Larco-Martinelli, José A., Jan C. Fransoo, Amir Gharehgozli and Vincent C.S. Wiers (In press): The Scheduler’s Balancing Act of Sensing and Reacting: A Behavioral Perspective on Scheduling, International Journal of Production Research.
Hofmann-Stölting, Christina, Michel Clement, Steven Wu and Sönke Albers (In press): Sales Forecasting of New Media Entertainment Products, Journal of Media Economics.
Van Quaquebeke, Niels, Jan U. Becker, Niko Goretzki and Christian Barrot (2019): Perceived ethical leadership affects customer purchasing intentions beyond ethical marketing in advertising due to moral identity self-congruence concerns, Journal of Business Ethics, 156 (2): 357-376.
Abstract: Ethical leadership has so far mainly been featured in the organizational behavior domain and, as such, treated as an intra-organizational phenomenon.

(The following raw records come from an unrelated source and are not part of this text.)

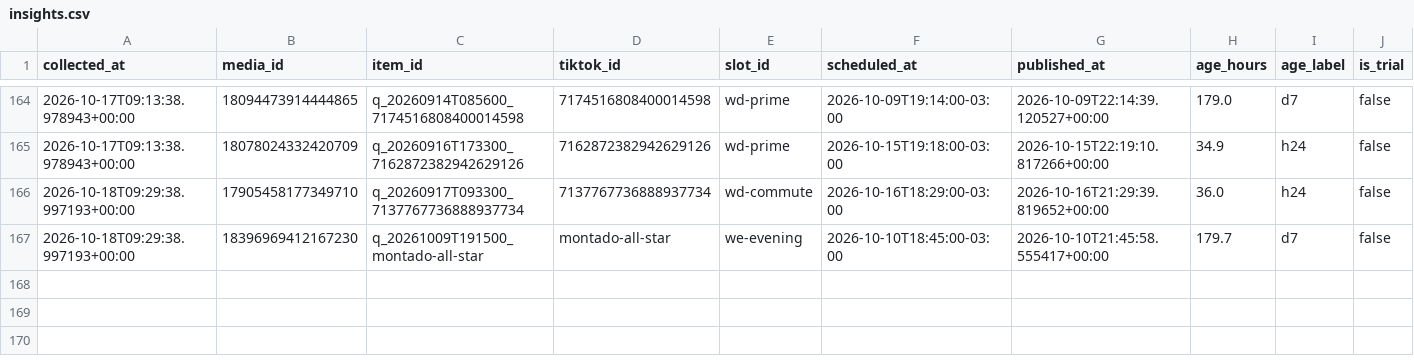
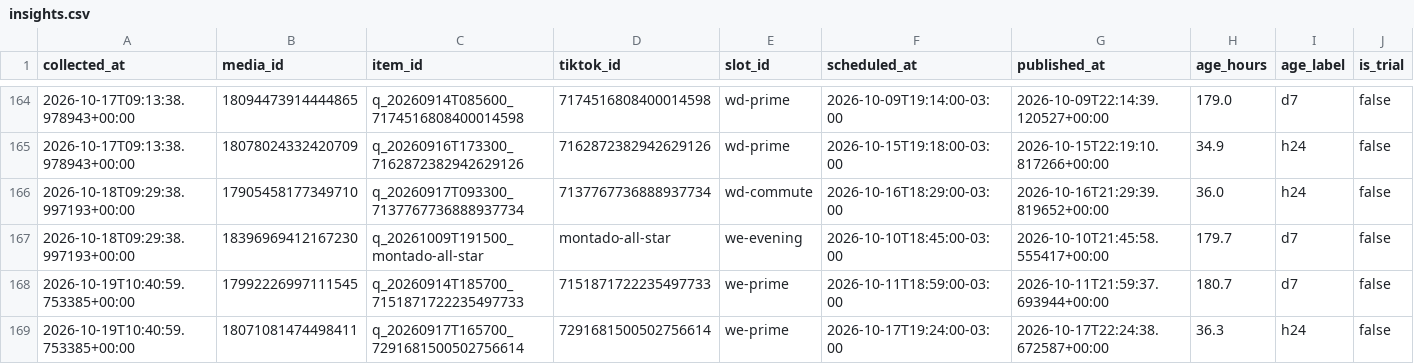
Before and after one commit to lafferreira91/tiktok_insta_lukasmax, a CSV file: data/insights.csv, drawn as a sheet; only a part is shown, gaps mark what is left out; rows hold the shown columns only; the diff names each change by its address in the sheet, - before the commit and + after, or states it on an @@ line.

Commit message:
Metricas coletadas no run 39239174775

```diff
--- a/data/insights.csv
+++ b/data/insights.csv
+row 168: 2026-10-19T10:40:59.753385+00:00 | 17992226997111545 | q_20260914T185700_7151871722235497733 | 7151871722235497733 | we-prime | 2026-10-11T18:59:00-03:00 | 2026-10-11T21:59:37.693944+00:00 | 180.7 | d7 | false
+row 169: 2026-10-19T10:40:59.753385+00:00 | 18071081474498411 | q_20260917T165700_7291681500502756614 | 7291681500502756614 | we-prime | 2026-10-17T19:24:00-03:00 | 2026-10-17T22:24:38.672587+00:00 | 36.3 | h24 | false
```
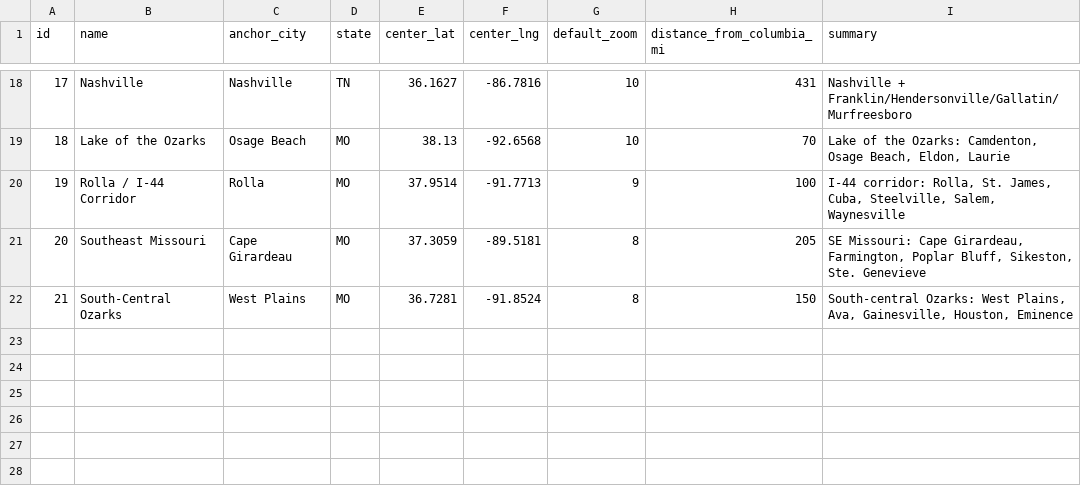
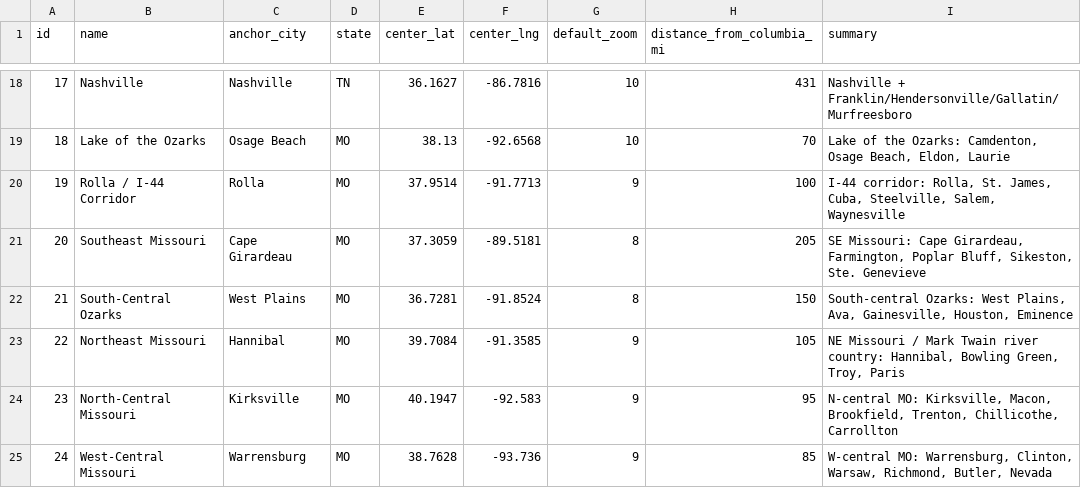
Before and after one commit to lazrexmc/glizzness, a CSV file: data/markets.csv, drawn as a sheet; only a part is shown, gaps mark what is left out; the diff names each change by its address in the sheet, - before the commit and + after, or states it on an @@ line.

```diff
--- a/data/markets.csv
+++ b/data/markets.csv
+row 23: 22 | Northeast Missouri | Hannibal | MO | 39.7084 | -91.3585 | 9 | 105 | NE Missouri / Mark Twain river country: Hannibal, Bowling Green, Troy, Paris
+row 24: 23 | North-Central Missouri | Kirksville | MO | 40.1947 | -92.583 | 9 | 95 | N-central MO: Kirksville, Macon, Brookfield, Trenton, Chillicothe, Carrollton
+row 25: 24 | West-Central Missouri | Warrensburg | MO | 38.7628 | -93.736 | 9 | 85 | W-central MO: Warrensburg, Clinton, Warsaw, Richmond, Butler, Nevada
```
Also changed, not shown: VendingCircuit.csv, data/event_schedules.csv, 9 other files.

The present study seeks to highlight the relevance of ethical leadership for extra-organizational phenomena by combining the organizational behavior perspective on ethical leadership with a classical marketing approach. In particular, we demonstrate that customers may use perceived ethical leadership cues as additional reference points when forming purchasing intentions. In two experimental studies (N = 601 and N = 336), we find that ethical leadership positively affects purchasing intentions because of customers’ concerns for moral self-congruence. We show this by means of both mediation and moderation analyses. Interestingly, the effect of perceived ethical leadership on purchasing intentions holds over and above the ethical advertising claims (e.g., cause-related marketing) that are commonly used in marketing. We conclude by discussing the possible ramifications of ethical leadership beyond its effects on immediate employees.